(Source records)

· · · · · · ·

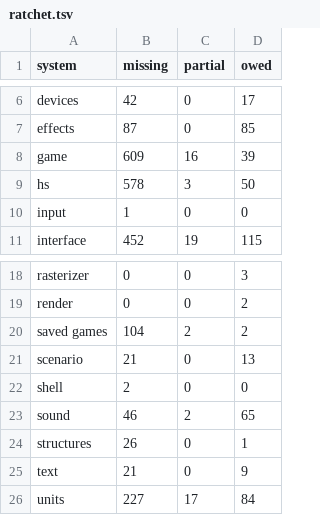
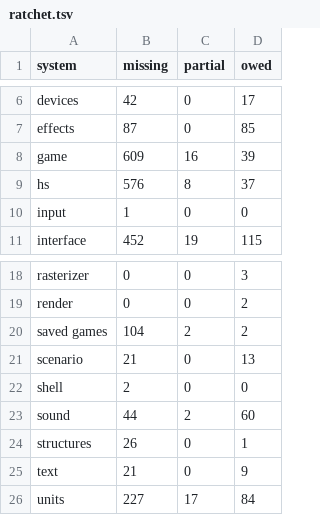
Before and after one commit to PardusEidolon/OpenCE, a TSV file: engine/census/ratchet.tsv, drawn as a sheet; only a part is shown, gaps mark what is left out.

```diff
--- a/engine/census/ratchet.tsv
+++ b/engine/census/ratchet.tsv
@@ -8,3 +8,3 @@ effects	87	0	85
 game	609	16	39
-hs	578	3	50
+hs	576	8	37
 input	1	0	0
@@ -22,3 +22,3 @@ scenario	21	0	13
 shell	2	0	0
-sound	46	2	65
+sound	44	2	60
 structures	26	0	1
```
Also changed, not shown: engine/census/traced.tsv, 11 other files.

· · · · · · ·

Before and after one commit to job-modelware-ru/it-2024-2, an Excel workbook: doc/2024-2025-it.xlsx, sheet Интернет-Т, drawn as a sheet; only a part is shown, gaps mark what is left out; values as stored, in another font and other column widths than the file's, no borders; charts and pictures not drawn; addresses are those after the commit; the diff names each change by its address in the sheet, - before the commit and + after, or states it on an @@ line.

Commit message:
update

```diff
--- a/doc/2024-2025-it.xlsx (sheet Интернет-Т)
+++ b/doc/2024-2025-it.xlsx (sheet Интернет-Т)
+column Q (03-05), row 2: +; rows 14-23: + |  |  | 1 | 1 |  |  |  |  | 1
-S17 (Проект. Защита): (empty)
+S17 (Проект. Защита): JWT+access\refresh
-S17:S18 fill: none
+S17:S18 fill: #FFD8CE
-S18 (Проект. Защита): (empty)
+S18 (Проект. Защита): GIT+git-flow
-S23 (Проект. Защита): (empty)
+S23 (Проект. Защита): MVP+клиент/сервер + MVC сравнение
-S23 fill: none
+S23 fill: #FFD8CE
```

· · · · · · ·

YOUR INSTRUCTIONS:
Copy out only the lines above from the one with "Before and after one commit to PardusEidolon/OpenCE, a" to the one with "Also changed, not", inclusive, exactly as they stand.

COMPLETED TASK:
Before and after one commit to PardusEidolon/OpenCE, a TSV file: engine/census/ratchet.tsv, drawn as a sheet; only a part is shown, gaps mark what is left out.

```diff
--- a/engine/census/ratchet.tsv
+++ b/engine/census/ratchet.tsv
@@ -8,3 +8,3 @@ effects	87	0	85
 game	609	16	39
-hs	578	3	50
+hs	576	8	37
 input	1	0	0
@@ -22,3 +22,3 @@ scenario	21	0	13
 shell	2	0	0
-sound	46	2	65
+sound	44	2	60
 structures	26	0	1
```
Also changed, not shown: engine/census/traced.tsv, 11 other files.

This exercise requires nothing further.